Pinkel said he had talked to Don James, his mentor at the time, to ask him about bringing coaches with him to Missouri. James told him to do it, so long as they could coach and recruit.

“The consistency of our staff has been, I think, very meaningful and one of the reasons that we’ve had the continutity that we’ve had,” Pinkel said. “Also … the same guys are recruiting the same places for 14 years, so that continuity has really helped our program mature.”

Director of football recruiting Nick Otterbacher played under Pinkel at Toledo and came to Missouri in 2004. Safeties coach Alex Grinch is from Grove City, Ohio.

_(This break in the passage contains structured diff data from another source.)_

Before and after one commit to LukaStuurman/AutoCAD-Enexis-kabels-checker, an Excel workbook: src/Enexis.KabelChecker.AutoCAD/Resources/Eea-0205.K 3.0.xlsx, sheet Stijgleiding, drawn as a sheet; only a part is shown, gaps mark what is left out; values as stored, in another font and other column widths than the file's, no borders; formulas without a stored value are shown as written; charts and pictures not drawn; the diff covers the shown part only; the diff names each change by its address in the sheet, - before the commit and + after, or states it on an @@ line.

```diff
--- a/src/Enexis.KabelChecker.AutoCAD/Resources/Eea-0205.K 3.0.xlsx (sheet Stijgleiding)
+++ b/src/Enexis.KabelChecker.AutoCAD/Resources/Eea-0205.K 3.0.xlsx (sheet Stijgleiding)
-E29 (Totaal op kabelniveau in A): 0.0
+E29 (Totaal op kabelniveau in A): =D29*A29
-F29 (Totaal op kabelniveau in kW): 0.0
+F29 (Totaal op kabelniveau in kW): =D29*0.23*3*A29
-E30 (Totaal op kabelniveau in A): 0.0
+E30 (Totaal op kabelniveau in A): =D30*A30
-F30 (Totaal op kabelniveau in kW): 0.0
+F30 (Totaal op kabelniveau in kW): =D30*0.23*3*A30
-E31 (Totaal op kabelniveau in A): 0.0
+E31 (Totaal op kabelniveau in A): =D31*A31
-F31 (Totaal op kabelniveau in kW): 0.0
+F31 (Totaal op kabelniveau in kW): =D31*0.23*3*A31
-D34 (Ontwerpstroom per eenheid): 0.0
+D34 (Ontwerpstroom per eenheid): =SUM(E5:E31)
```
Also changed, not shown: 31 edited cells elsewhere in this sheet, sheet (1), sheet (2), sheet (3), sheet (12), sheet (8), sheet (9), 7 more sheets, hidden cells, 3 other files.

NOTES: Morgan Steward sits for the second straight game with a strained hip. He is expected to be out a few more weeks. … Marcus Loud moved down a spot in the depth chart to third-string defensive end. Rickey Hatley moved outside to take his place. When asked about the change, Pinkel said bluntly, “It’s internal.” … Marcus Murphy is once again the main kick returner after backing up Ian Simon on last week’s depth chart.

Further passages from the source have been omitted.